“We are very excited to welcome them here. We listened to ‘Focus on the Philippines’ program discussions and we were very proud,” said Tampere-based Alice Savolainen from Albay. She and her Finnish husband paid a minimum of 8 euros for each film and enjoyed the free additional screenings.
Matutina’s acclaimed “Imik” drew gasps from the audience with its portrayal of female sexuality and family relationships. Maranan´s documentary on “Tondo, Beloved: To What Are the Poor Born?”, which was shown to a big crowd on Saturday evening, was well-received by the mainly European audience.
“It was amazing when watching the film how the director can present her subjects poignantly and subtly in such close proximity,” said Vladimir Horev from Estonia.
Red’s “Ang Hikab” (1984) was described in Finnish blogs as a surreal film balancing the fine line between dreaming and being awake by a man caught in his own nightmares.

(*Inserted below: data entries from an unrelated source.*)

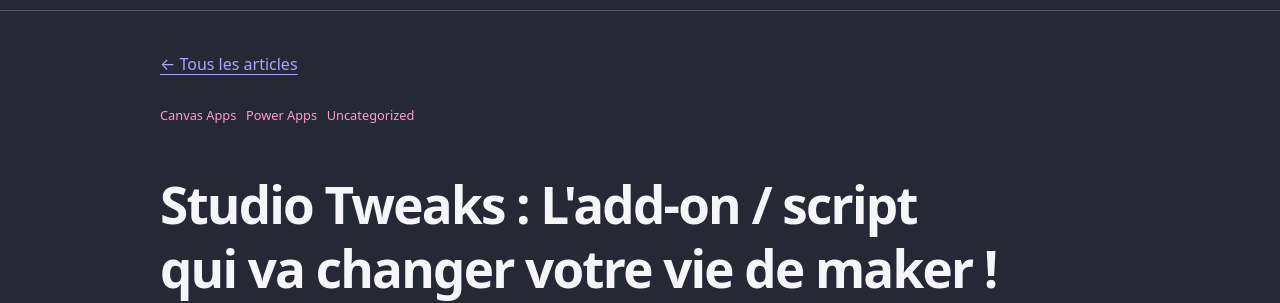
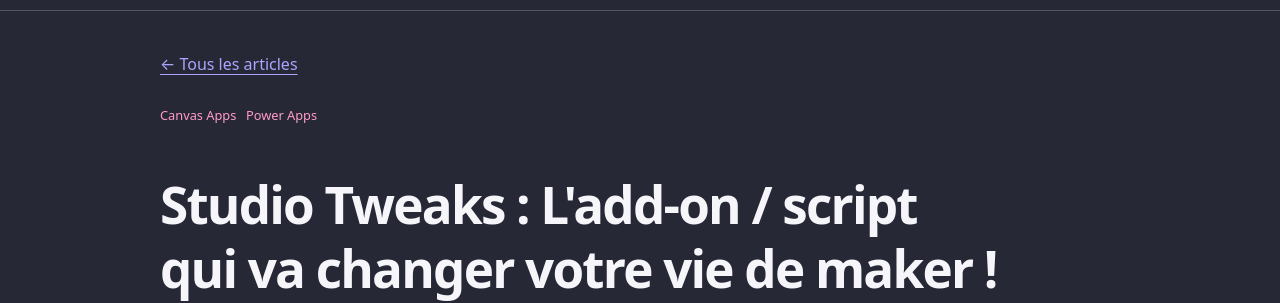
Before and after one commit to DavidZoon/easy-power-platform, a Jekyll site: the page built from _posts/2026-05-27-studio-tweaks-ladd-on-script-qui-va-changer-votre-vie-de-maker.md, in a window 1280 px wide and 900 px high. Shown: the part 190-493 px from the top of the window. Built offline with Jekyll 4.4.1, drawn with Linux system fonts in a browser that asks for light colours.

```diff
--- a/_layouts/home.html
+++ b/_layouts/home.html
@@ -3,14 +3,9 @@ layout: default
 ---
 {% if paginator.page == 1 %}
 <section class="hero">
-  <p class="eyebrow">Power Platform · Architecture · Développement low-code</p>
   <h1>La Power Platform.<br><span>Tout simplement.</span></h1>
   <p class="hero-description">Des tutoriels, du code et des retours d’expérience pour passer de l’idée à la solution. Par David Zoonekyndt.</p>
   <div class="button-row"><a class="button" href="#latest">Parcourir les articles <span aria-hidden="true">↓</span></a><a class="button secondary" href="{{ '/feed.xml' | relative_url }}">Suivre le flux RSS</a><a class="button secondary" href="#newsletter">S’abonner par e-mail</a>{% include share.html url="/" title=site.title label="Partager ce blog" %}</div>
-  <div class="hero-topics" aria-label="Catégories populaires">
-    {% assign hero_categories = site.data.taxonomies.categories | where: "depth", 0 %}
-    {% for term in hero_categories limit:4 %}<a href="{{ '/categories/' | append: term.slug | append: '/' | relative_url }}">{{ term.name | escape }} <span>{{ term.count }}</span></a>{% endfor %}
-  </div>
 </section>
 {% else %}<h1>Articles — page {{ paginator.page }}</h1>
 {% include share.html url="/" title=site.title label="Partager ce blog" %}{% endif %}
--- a/_posts/2026-05-27-studio-tweaks-ladd-on-script-qui-va-changer-votre-vie-de-maker.md
+++ b/_posts/2026-05-27-studio-tweaks-ladd-on-script-qui-va-changer-votre-vie-de-maker.md
@@ -5,7 +5,6 @@ date: 2026-05-27T12:00:00.000Z
 categories:
   - Canvas Apps
   - Power Apps
-  - Uncategorized
 tags:
   - Accessibilité
   - Add-on
```
Also changed, not shown: .github/dependabot.yml (added), .github/workflows/jekyll-gh-pages.yml, README.md.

The 15-minute film is a very successful model to exploit, as a crossbreed of ‘Becket and Kafkaesque’ kind of encounter with the world, wrote critic Henri Walter Rehnström.
“Red’s use of 8-16 millimeter camera results in very familiar but also has a very special outcome. Filipino films that have remained invisible to Finland commercially show again a short repackaging of fact and fiction,” he added.
UK won the Grand Pix
“The Mass of Men” (2012), directed by Gabriel Gauchet, won with its story of a 55-year-old Richard, who is late for his appointment at the employment office. According to the jury, “the filmmaker skillfully leads the viewer through a constantly developing narrative asking them to question their own preconceptions as the full story is gradually revealed.”
The Best Fiction category went to Argentina’s “Asesinato en Junìn” (Murder in Junín, 2012) by Andrew Sala while the audience award for Best International Film was handed out to “Matka” (Mother, 2012) by Polish Lukasz Ostalski.
Finland´s National Competition winners include “Hänen tilanne” (When One Stops, 2012), “Hiljaisen talven lapsi” (The Child of Silent Winter), “Laulu koti-ikävästä” (Finnish Blood Swedish Heart, 2012), and “Häätanssi” (Dance of Outlaws, 2012). The Youth Jury Award and student prizes were also given. The Trash Film Festival aimed at low budget Finnish films was well-attended.
“The competitions attracted a large audience as well as Zaida Bergroth’s retrospective screenings which were sold out. Old film classics were audience favorites too while the unique show Retour de flamme swept the audience off at Tullikamari,” the festival director said.
Painful issues in PH tackled in light-hearted way
The cinematic journey to the Philippines and China are highlights of the main program. The more recent fiction films deal with even painful issues in a lighthearted way, wrote the Finnish press.
As a theme, the Philippines was depicted as a “former Spanish colony with prominent Catholicism displayed in the films as colorful carnival culture, among other things.”
“The Eternity” about the quest for eternal life, and “Black Nuisance” about the Philippine-American War at the turn of the 20th century, were shown in Focus on the Philippines, alongside “True Blue American Coconut Grove” and “Rust”.
Meanwhile, the status of gay men living on the margins of Filipino society by Paolo Villaluna’s “Margin.”
“Ang Magpakailanman” was reminiscent of “Metropolis” (1927), and visually compelling “Andalusian Dog” (1929), wrote Rehnström. “It would have been great if the Film Festival had the opportunity to make further production showings of Red, for example, in the 2000 film of Anino that won the Short Film Palme d’Or at Cannes.”
“We never knew about the Philippines, but after the festival we have a strong desire to go there and see for ourselves,” said Monika, a young student from Tampere.
The first Tampere International Short Film Fest, which started in 1970 now evolved to become an international meeting place for film professionals and enthusiasts. Since, 2009 over 3000 films were submitted to the competitions. Remaining ideologically neutral and open, the event prides itself on showcasing high standard cinema, regardless of social systems.